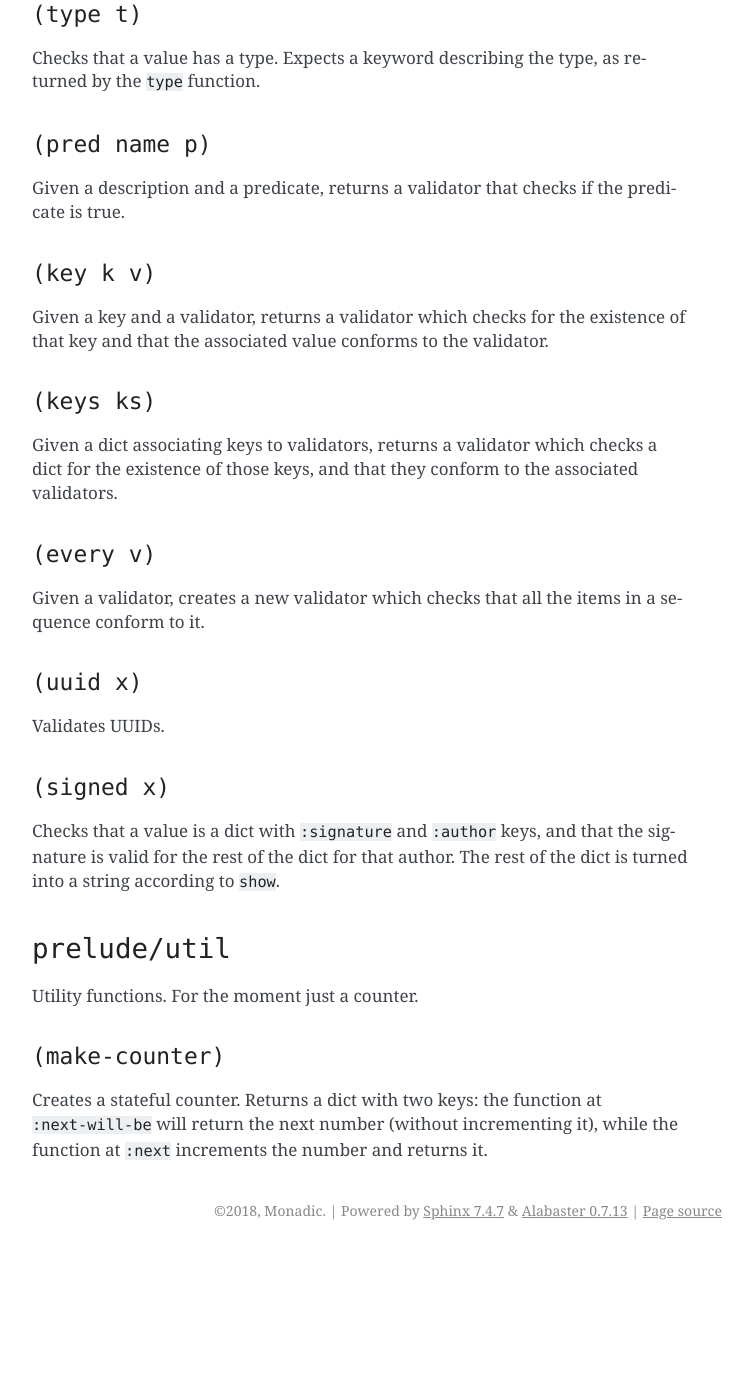
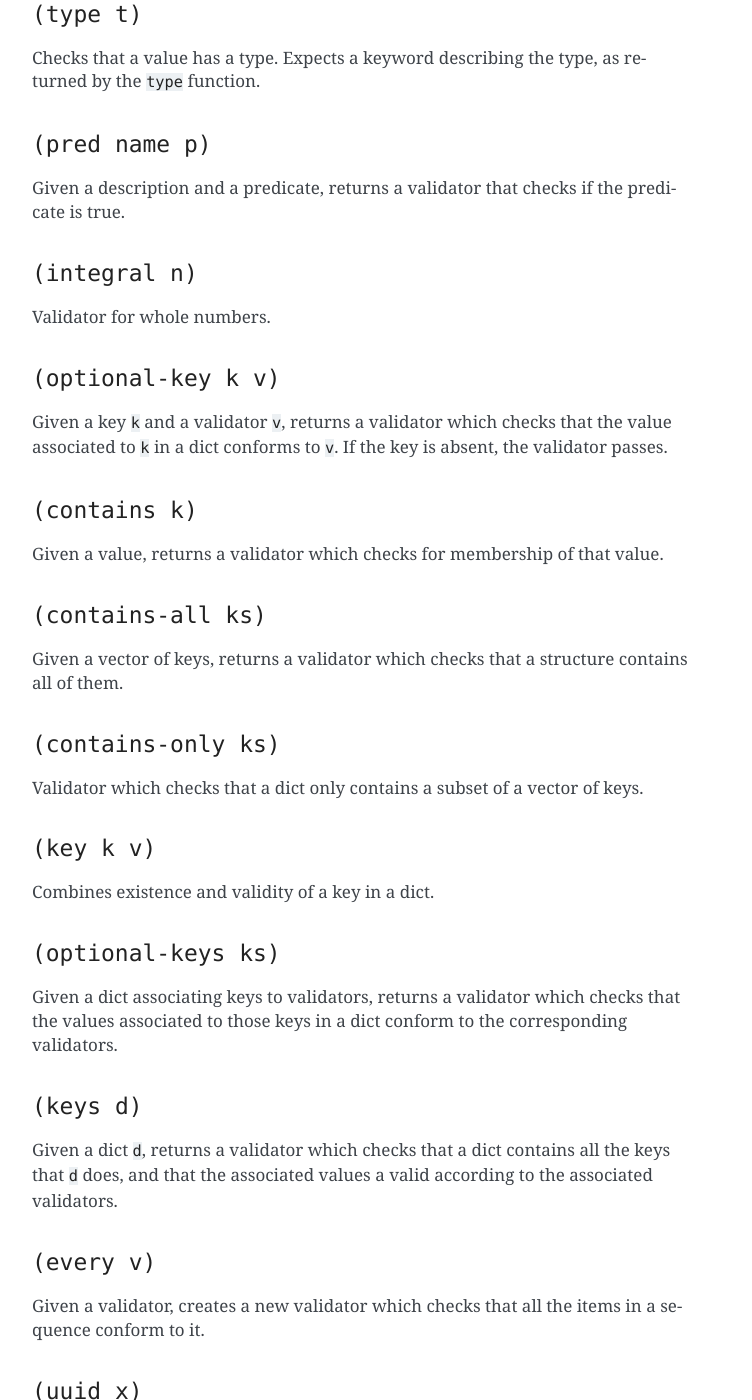
Before and after one commit to radicle-dev/radicle-alpha, a Sphinx documentation site: the page built from docs/source/reference.rst, in a window 1280 px wide and 1400 px high, scrolled down 22851 px. Shown: the whole window, without its empty margins (388-1140 px from the left). Built offline with Sphinx 7.4.7, drawn with Linux system fonts in a browser that asks for light colours; pages that are not in the unit, such as notebooks, are missing from menus; before the commit the page ends 24101 px from its top, so only the background shows below that; some of the changed text lies outside the part shown.

Commit message:
Better validation of dicts (#319)
Seperate key existence and validation of associated values.

```diff
--- a/docs/source/reference.rst
+++ b/docs/source/reference.rst
@@ -1094,19 +1094,54 @@ as returned by the ``type`` function.
 Given a description and a predicate, returns a validator that checks if
 the predicate is true.
 
+``(integral n)``
+~~~~~~~~~~~~~~~~
+
+Validator for whole numbers.
+
+``(optional-key k v)``
+~~~~~~~~~~~~~~~~~~~~~~
+
+Given a key ``k`` and a validator ``v``, returns a validator which
+checks that the value associated to ``k`` in a dict conforms to ``v``.
+If the key is absent, the validator passes.
+
+``(contains k)``
+~~~~~~~~~~~~~~~~
+
+Given a value, returns a validator which checks for membership of that
+value.
+
+``(contains-all ks)``
+~~~~~~~~~~~~~~~~~~~~~
+
+Given a vector of keys, returns a validator which checks that a
+structure contains all of them.
+
+``(contains-only ks)``
+~~~~~~~~~~~~~~~~~~~~~~
+
+Validator which checks that a dict only contains a subset of a vector of
+keys.
+
 ``(key k v)``
 ~~~~~~~~~~~~~
 
-Given a key and a validator, returns a validator which checks for the
-existence of that key and that the associated value conforms to the
-validator.
+Combines existence and validity of a key in a dict.
 
-``(keys ks)``
-~~~~~~~~~~~~~
+``(optional-keys ks)``
+~~~~~~~~~~~~~~~~~~~~~~
 
 Given a dict associating keys to validators, returns a validator which
-checks a dict for the existence of those keys, and that they conform to
-the associated validators.
+checks that the values associated to those keys in a dict conform to the
+corresponding validators.
+
+``(keys d)``
+~~~~~~~~~~~~
+
+Given a dict ``d``, returns a validator which checks that a dict
+contains all the keys that ``d`` does, and that the associated values a
+valid according to the associated validators.
 
 ``(every v)``
 ~~~~~~~~~~~~~
```
Also changed, not shown: 1 other file.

=== Work request ===
Reprint the listing above verbatim but drop the images.

=== Solved exercise ===
Before and after one commit to radicle-dev/radicle-alpha, a Sphinx documentation site: the page built from docs/source/reference.rst, in a window 1280 px wide and 1400 px high, scrolled down 22851 px. Shown: the whole window, without its empty margins (388-1140 px from the left). Built offline with Sphinx 7.4.7, drawn with Linux system fonts in a browser that asks for light colours; pages that are not in the unit, such as notebooks, are missing from menus; before the commit the page ends 24101 px from its top, so only the background shows below that; some of the changed text lies outside the part shown.

Commit message:
Better validation of dicts (#319)
Seperate key existence and validation of associated values.

```diff
--- a/docs/source/reference.rst
+++ b/docs/source/reference.rst
@@ -1094,19 +1094,54 @@ as returned by the ``type`` function.
 Given a description and a predicate, returns a validator that checks if
 the predicate is true.
 
+``(integral n)``
+~~~~~~~~~~~~~~~~
+
+Validator for whole numbers.
+
+``(optional-key k v)``
+~~~~~~~~~~~~~~~~~~~~~~
+
+Given a key ``k`` and a validator ``v``, returns a validator which
+checks that the value associated to ``k`` in a dict conforms to ``v``.
+If the key is absent, the validator passes.
+
+``(contains k)``
+~~~~~~~~~~~~~~~~
+
+Given a value, returns a validator which checks for membership of that
+value.
+
+``(contains-all ks)``
+~~~~~~~~~~~~~~~~~~~~~
+
+Given a vector of keys, returns a validator which checks that a
+structure contains all of them.
+
+``(contains-only ks)``
+~~~~~~~~~~~~~~~~~~~~~~
+
+Validator which checks that a dict only contains a subset of a vector of
+keys.
+
 ``(key k v)``
 ~~~~~~~~~~~~~
 
-Given a key and a validator, returns a validator which checks for the
-existence of that key and that the associated value conforms to the
-validator.
+Combines existence and validity of a key in a dict.
 
-``(keys ks)``
-~~~~~~~~~~~~~
+``(optional-keys ks)``
+~~~~~~~~~~~~~~~~~~~~~~
 
 Given a dict associating keys to validators, returns a validator which
-checks a dict for the existence of those keys, and that they conform to
-the associated validators.
+checks that the values associated to those keys in a dict conform to the
+corresponding validators.
+
+``(keys d)``
+~~~~~~~~~~~~
+
+Given a dict ``d``, returns a validator which checks that a dict
+contains all the keys that ``d`` does, and that the associated values a
+valid according to the associated validators.
 
 ``(every v)``
 ~~~~~~~~~~~~~
```
Also changed, not shown: 1 other file.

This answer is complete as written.